Nearly every day we hear stories about the pleas of particular groups for special government assistance to deal with the economic slowdown. Like most of the rest of the world, SA is suffering from the macroeconomic knock-on effects of the global financial crisis.
Declining global demand will have negative repercussions for many in the South African economy, from mining to manufacturing to tourism. Many South African firms are adjusting in creative and productive ways to the slowdown, and most of them are doing this without the benefit of any special government assistance. Should we be doing more to directly assist firms to manage the downturn? Should we be giving selective bailouts to firms and industries that claim they need additional help?
Some companies claim that they are in need only of temporary loans, or bridge financing. Asking for government assistance assumes that South African financial markets are broken that they are not working as they should. While this may be true of certain large developing economies, it is not the case in SA. There has been a decline in demand for loans, and some tightening of credit as a response to increased risk at a time of decreased demand. But firms that are fundamentally sound are not being denied capital to pursue sustainable business improvements.

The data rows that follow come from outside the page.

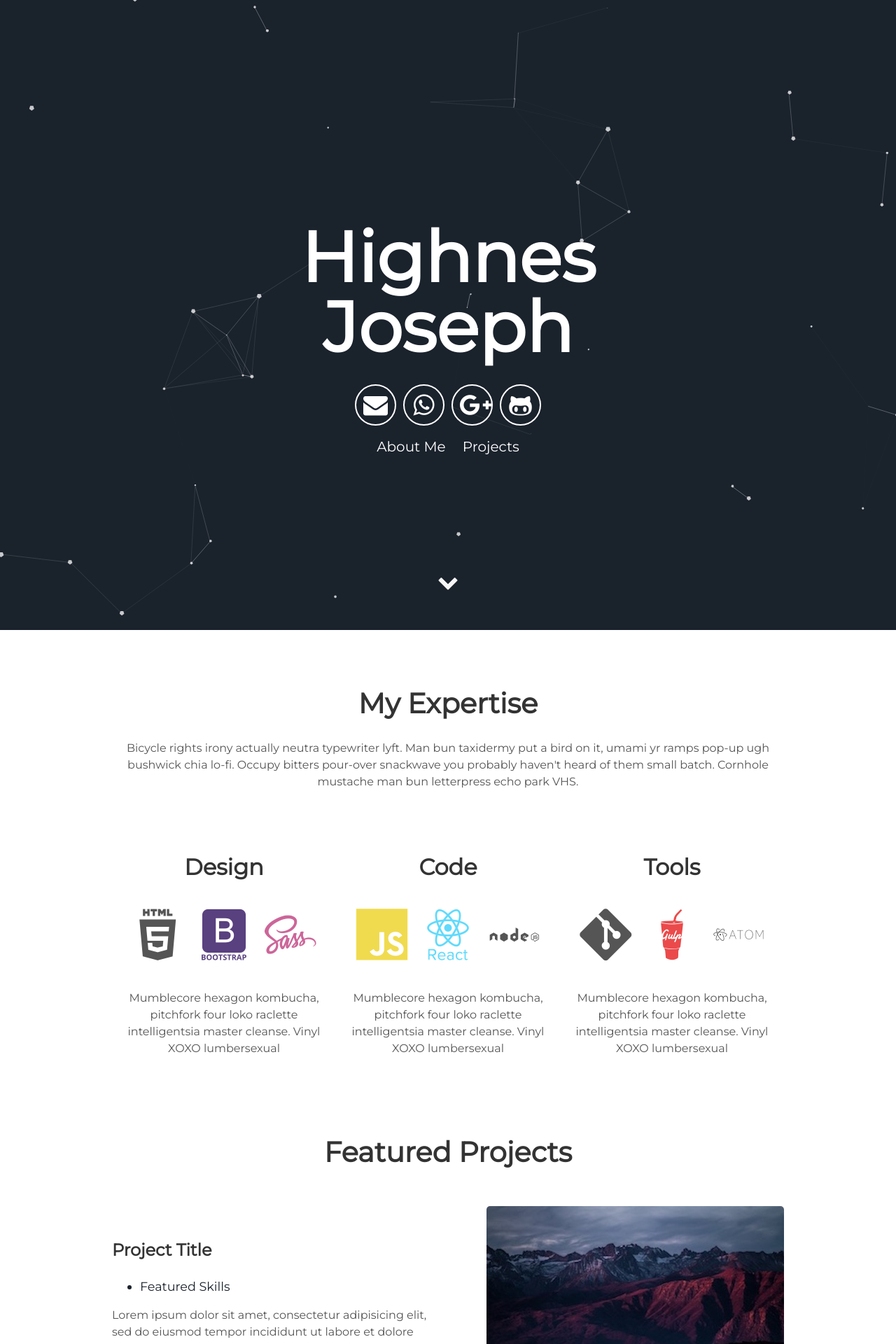
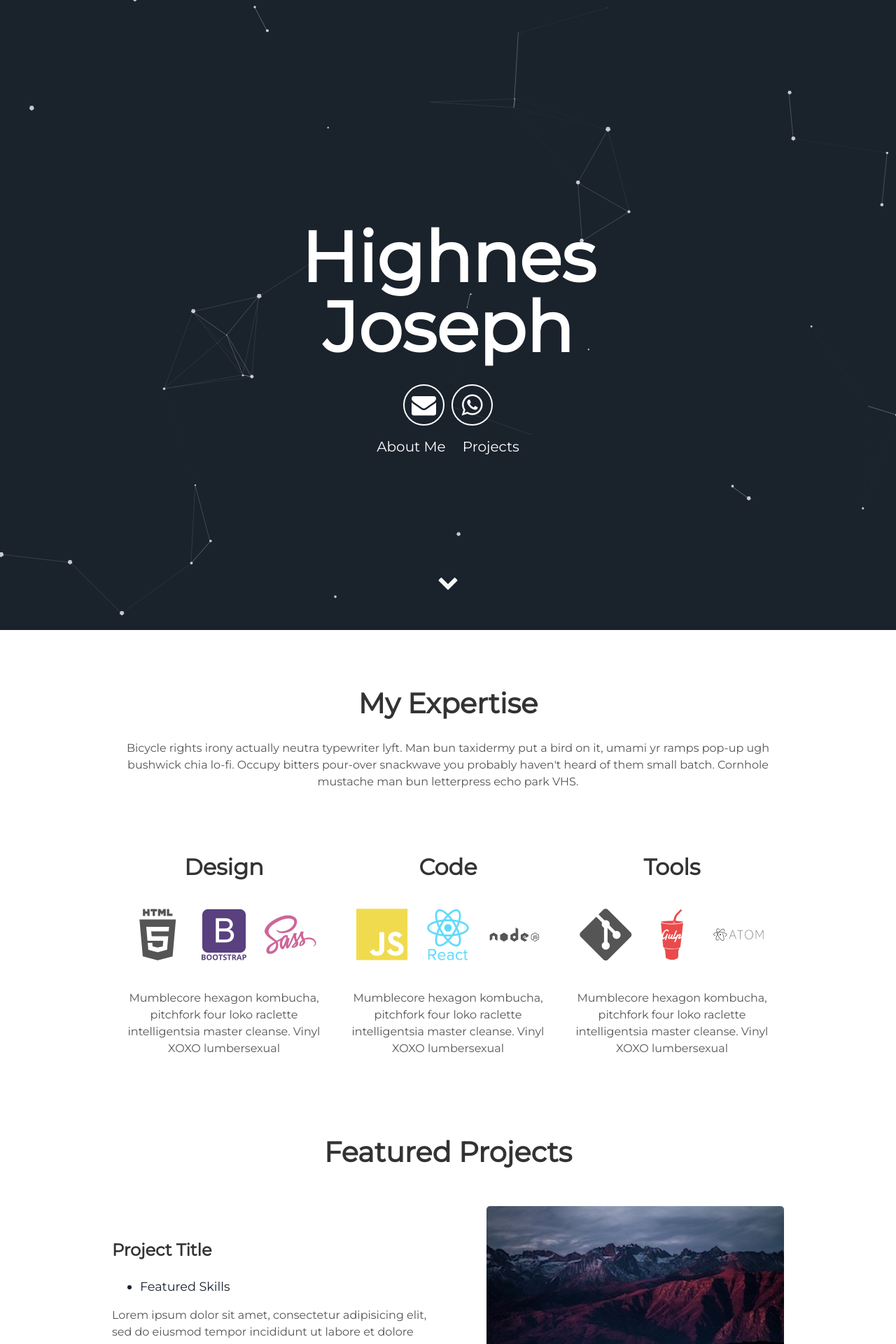
Before and after one commit to highnesjo/me, a Jekyll site: the page built from index.html, in a window 1280 px wide. Shown: the top 1920 px of the page at 70% size. Built offline with Jekyll 4.4.1, drawn with Linux system fonts in a browser that asks for light colours.

Commit message:
Update header.html

```diff
--- a/_includes/header.html
+++ b/_includes/header.html
@@ -7,8 +7,8 @@
       <div class="header-icons">
         <a aria-label="Send email" href="mailto:highnesjo@gmail.com"><i class="icon fa fa-envelope"></i></a>
         <a aria-label="My Twitter" target="_blank" href="https://api.whatsapp.com/send?phone=918056265163"><i class="icon fa fa-whatsapp" aria-hidden="true"></i></a>
-        <a aria-label="My Google Plus" target="_blank" href="#"><i class="icon fa fa-google-plus" aria-hidden="true"></i></a>
-        <a aria-label="My Github" target="_blank" href="#"><i class="icon fa fa-github-alt" aria-hidden="true"></i></a>
+        <!-- <a aria-label="My Google Plus" target="_blank" href="#"><i class="icon fa fa-google-plus" aria-hidden="true"></i></a>
+        <a aria-label="My Github" target="_blank" href="#"><i class="icon fa fa-github-alt" aria-hidden="true"></i></a> -->
       </div>
       <div class="header-links">
         <a class="link" href="#about" data-scroll>About Me</a>
```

Many firms, however, are asking for more than this for loans at preferential rates from development finance institutions, for special tax breaks and various types of direct financial assistance that are essentially subsidies or bailouts. Bailouts and subsidies impose real costs on taxpayers, either directly through increased taxes or indirectly through the risks and costs of future public sector or state enterprise debt, and higher consumer prices.
In short, support for some firms and sectors that ignores the need for these firms to be competitive over the longer term or makes it unnecessary for them to be so imposes higher costs on the rest of the economy. This cannot be consistent with our goal of increasing long-term competitiveness.
Increasing the dependence of some sectors on subsidies is certainly not fair, and neither is it helpful in improving our long-term development prospects. We should not have a two-class private sector, with the majority of firms and workers using their efforts and entrepreneurial skills to improve their competitiveness in the market, while others rely primarily on lobbying efforts to increase their private profits at public expense.
Our goal in providing assistance to firms, whether short-term or long-term, should be to improve the long-run competitiveness of our economy. This is how we can ensure the growth that is necessary to meet our economic aspirations.
Trevor Manuel, Singling out firms for help is unnecessary and unwise,
Business Day, 08 April, 2009.
For text: http://www.businessday.co.za/articles/topstories.aspx?ID=BD4A977004
For more: http://www.freemarketfoundation.com/issues.asp?id=30
FMF Policy Bulletin/ 14 April 2009